Today, Wolf Patrol continued to monitor bear baits less than the required distance from public roads and highways in the Chequamegon-Nicolet National Forest of northern Wisconsin. Last month, we reported two of these sites to DNR wardens, but the sites remain intact. Wisconsin law dictates that bear baits be at least 50 yards from public roads, and a 100 yards from roads posted 45mph or more, such as is the case with one bait in question.
Yesterday, we spoke with the DNR’s supervising conservation officer for northern Wisconsin who assured us that he would be looking into the complaint, as well as assuring Wolf Patrol that we had the legal right to occupy a bear bait site where two of our trail cameras were stolen this week. Wolf Patrol has requested assistance from DNR conservation officers to reclaim the bait site in question, which we have been informed we have a legal right to occupy for our research purposes.
All bear baits recorded in this film are in Forest County and within the Chequamegon-Nicolet National Forest. These baits are also overlapping the territory of at least two known wolf packs. Each year, bear hounds are killed by wolves when released near bear baits that wolves also recognize as feeding sites.
In Wisconsin, anyone can bait for bears, with no license required, as long as the baits are used for hunting and not recreational purposes. An estimated 5 million gallons of human food waste, fryer grease and other unhealthy bait material is dumped with the intention of feeding bears in Wisconsin. There is also no limit to the number of bear baits an individual can operate on public and national forest lands in Wisconsin.

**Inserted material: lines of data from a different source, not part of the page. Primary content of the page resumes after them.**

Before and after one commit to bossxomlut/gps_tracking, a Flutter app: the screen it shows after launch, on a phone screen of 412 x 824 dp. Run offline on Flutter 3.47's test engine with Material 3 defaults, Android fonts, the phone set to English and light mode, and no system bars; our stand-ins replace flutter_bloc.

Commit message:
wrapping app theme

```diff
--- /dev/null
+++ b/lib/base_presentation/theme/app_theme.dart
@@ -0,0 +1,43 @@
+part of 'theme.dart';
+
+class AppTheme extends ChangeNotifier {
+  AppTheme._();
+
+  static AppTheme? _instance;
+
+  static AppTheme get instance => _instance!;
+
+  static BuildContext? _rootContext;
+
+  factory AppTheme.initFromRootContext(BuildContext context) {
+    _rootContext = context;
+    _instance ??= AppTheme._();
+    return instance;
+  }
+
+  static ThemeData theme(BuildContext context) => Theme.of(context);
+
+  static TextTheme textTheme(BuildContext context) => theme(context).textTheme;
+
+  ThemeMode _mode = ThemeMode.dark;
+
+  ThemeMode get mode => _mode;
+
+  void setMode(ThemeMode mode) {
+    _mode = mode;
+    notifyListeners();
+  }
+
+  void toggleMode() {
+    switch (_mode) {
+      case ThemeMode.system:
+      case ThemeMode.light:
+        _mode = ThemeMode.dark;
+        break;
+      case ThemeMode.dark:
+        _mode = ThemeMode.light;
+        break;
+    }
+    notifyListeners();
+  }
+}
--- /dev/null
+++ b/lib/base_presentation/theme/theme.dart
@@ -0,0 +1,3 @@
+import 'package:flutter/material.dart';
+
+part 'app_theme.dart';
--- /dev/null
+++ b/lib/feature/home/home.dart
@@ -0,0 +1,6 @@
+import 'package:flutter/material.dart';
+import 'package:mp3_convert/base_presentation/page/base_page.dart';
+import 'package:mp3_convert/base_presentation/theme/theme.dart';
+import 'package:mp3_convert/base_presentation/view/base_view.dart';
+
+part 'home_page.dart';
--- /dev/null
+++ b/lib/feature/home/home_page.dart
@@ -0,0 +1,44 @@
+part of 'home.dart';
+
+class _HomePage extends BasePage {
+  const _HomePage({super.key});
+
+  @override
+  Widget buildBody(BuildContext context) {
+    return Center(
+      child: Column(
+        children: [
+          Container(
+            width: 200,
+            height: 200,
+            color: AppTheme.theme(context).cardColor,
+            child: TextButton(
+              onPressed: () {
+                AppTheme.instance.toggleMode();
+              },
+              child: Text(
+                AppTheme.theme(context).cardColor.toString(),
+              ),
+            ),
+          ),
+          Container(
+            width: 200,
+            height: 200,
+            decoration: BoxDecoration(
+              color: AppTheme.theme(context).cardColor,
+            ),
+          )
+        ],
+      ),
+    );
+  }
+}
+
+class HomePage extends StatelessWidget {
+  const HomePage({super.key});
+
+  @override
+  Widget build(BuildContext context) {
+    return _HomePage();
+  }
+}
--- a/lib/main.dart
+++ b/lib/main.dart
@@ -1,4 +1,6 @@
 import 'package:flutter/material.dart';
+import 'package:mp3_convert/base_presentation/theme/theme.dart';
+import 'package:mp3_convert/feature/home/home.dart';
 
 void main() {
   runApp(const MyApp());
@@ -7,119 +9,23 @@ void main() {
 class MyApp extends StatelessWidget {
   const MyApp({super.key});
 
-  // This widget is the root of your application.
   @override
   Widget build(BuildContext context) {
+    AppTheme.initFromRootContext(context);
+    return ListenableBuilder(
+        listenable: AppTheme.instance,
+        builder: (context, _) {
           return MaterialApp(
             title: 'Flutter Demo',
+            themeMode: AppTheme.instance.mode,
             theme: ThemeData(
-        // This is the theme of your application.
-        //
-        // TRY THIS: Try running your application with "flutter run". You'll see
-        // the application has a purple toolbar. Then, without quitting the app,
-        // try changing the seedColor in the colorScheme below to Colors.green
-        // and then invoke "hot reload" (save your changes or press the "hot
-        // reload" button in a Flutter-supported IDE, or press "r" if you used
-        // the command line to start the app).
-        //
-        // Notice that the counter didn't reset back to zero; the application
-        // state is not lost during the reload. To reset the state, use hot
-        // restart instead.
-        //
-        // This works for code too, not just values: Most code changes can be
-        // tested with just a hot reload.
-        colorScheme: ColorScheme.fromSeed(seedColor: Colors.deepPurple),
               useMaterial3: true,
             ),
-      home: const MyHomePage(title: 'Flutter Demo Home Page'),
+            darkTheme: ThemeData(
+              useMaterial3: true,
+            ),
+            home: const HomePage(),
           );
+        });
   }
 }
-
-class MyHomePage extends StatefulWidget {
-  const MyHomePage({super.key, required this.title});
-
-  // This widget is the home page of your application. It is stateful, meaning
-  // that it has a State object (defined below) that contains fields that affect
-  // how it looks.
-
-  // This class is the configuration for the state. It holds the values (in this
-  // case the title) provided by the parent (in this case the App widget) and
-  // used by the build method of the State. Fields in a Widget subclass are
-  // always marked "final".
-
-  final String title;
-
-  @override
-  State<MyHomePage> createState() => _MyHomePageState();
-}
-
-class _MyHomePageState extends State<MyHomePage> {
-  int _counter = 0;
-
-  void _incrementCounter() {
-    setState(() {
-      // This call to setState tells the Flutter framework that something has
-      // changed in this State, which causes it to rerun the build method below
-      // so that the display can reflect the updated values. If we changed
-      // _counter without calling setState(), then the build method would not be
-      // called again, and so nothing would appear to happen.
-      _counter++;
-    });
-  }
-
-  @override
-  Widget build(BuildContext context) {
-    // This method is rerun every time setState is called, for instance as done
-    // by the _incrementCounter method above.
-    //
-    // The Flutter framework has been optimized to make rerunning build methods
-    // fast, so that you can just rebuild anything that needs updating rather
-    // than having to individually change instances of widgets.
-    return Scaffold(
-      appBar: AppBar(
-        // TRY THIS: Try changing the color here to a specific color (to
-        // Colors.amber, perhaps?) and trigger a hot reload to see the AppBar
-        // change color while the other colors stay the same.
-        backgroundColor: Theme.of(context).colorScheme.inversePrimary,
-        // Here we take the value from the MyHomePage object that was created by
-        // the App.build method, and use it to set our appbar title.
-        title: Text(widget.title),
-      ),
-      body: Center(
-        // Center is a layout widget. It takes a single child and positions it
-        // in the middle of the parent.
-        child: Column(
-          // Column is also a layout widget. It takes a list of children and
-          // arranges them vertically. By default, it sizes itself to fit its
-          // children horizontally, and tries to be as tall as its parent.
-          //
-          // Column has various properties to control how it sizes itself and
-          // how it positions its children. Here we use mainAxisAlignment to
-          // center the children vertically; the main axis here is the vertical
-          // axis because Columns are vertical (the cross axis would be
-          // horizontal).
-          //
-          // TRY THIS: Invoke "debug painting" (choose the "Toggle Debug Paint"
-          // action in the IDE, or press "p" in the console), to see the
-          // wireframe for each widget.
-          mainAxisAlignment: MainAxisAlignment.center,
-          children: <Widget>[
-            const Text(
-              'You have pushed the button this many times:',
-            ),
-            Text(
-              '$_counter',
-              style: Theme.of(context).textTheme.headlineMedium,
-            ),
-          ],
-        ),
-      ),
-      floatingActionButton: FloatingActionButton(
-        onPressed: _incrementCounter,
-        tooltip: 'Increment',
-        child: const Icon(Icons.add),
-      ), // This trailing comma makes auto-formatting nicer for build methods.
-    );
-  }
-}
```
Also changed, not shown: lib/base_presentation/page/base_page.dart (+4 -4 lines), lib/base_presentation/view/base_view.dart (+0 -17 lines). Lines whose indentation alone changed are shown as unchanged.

Throughout Wisconsin’s two-month bear hound training, and 7-month baiting season, Wolf Patrol monitors will be recording gray wolf and other wildlife activity at bear baiting sites in known wolf territory. Our research will be used to lobby DNR and US Forest Service officials for greater oversight and regulation of bear hunting practices in federally protected gray wolf habitat.